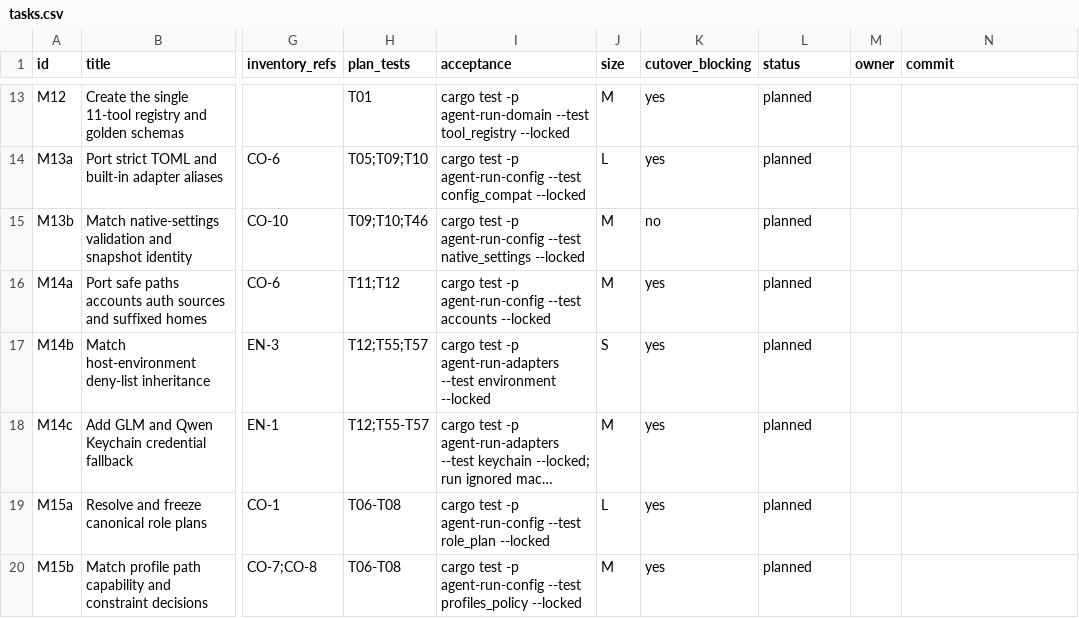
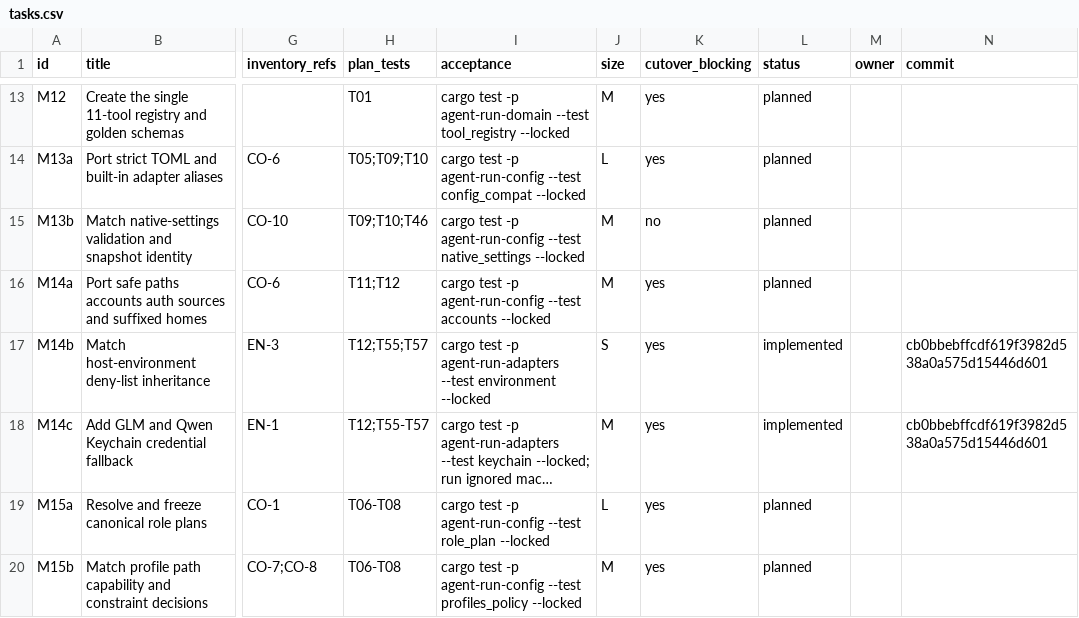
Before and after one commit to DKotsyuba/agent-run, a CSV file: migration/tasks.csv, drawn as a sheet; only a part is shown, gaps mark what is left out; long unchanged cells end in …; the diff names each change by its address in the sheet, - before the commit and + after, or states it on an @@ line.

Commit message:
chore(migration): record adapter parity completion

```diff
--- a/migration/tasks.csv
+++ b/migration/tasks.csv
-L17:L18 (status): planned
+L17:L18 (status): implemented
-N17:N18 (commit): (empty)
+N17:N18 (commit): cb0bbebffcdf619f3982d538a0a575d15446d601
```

*****

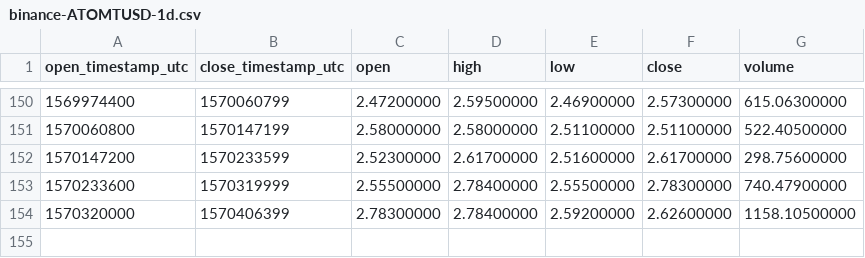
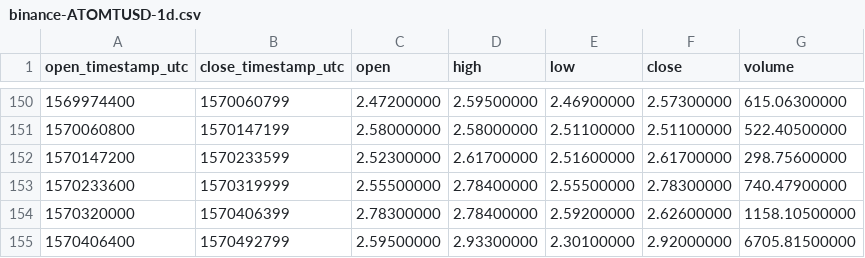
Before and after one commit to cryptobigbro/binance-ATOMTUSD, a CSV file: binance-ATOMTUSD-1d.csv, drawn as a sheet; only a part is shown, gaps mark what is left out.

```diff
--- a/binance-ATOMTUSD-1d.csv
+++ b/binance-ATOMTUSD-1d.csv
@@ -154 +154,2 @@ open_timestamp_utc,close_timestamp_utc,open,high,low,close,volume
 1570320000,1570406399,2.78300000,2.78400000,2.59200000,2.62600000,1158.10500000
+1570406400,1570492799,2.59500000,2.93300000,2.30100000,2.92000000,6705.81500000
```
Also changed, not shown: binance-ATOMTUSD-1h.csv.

*****

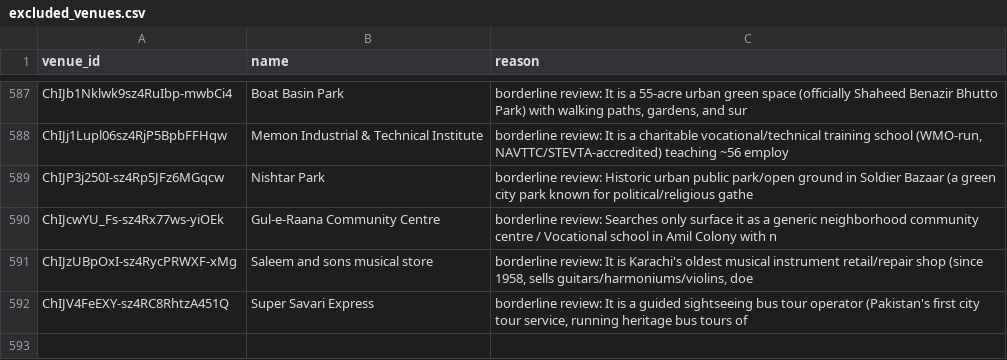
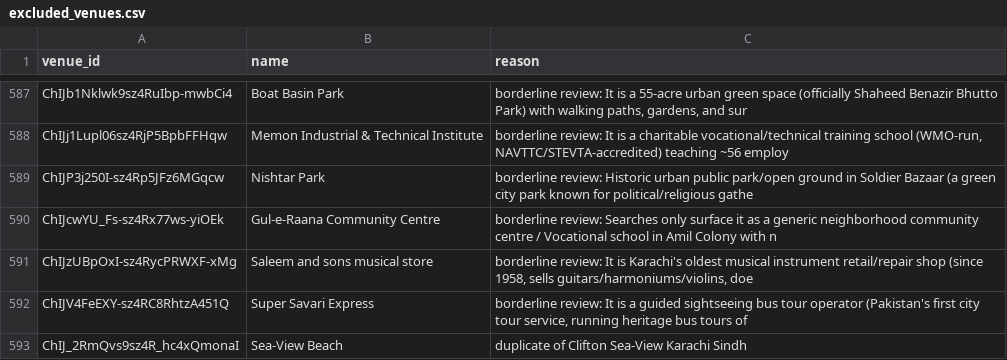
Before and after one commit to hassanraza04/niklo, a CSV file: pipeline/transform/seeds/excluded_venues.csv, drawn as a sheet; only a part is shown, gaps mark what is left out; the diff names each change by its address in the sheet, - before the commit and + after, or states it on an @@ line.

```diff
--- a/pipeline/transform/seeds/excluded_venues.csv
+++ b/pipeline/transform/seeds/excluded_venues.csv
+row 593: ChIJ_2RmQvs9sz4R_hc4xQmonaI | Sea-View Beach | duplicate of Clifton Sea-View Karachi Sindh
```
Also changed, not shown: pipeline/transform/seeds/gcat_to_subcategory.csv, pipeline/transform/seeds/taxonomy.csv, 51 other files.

*****

## [DIRECTIONS FOR THIS TASK]
Tell how many lines of the material above hold "status", answering with a bare number.

## [TASK ANSWER]
2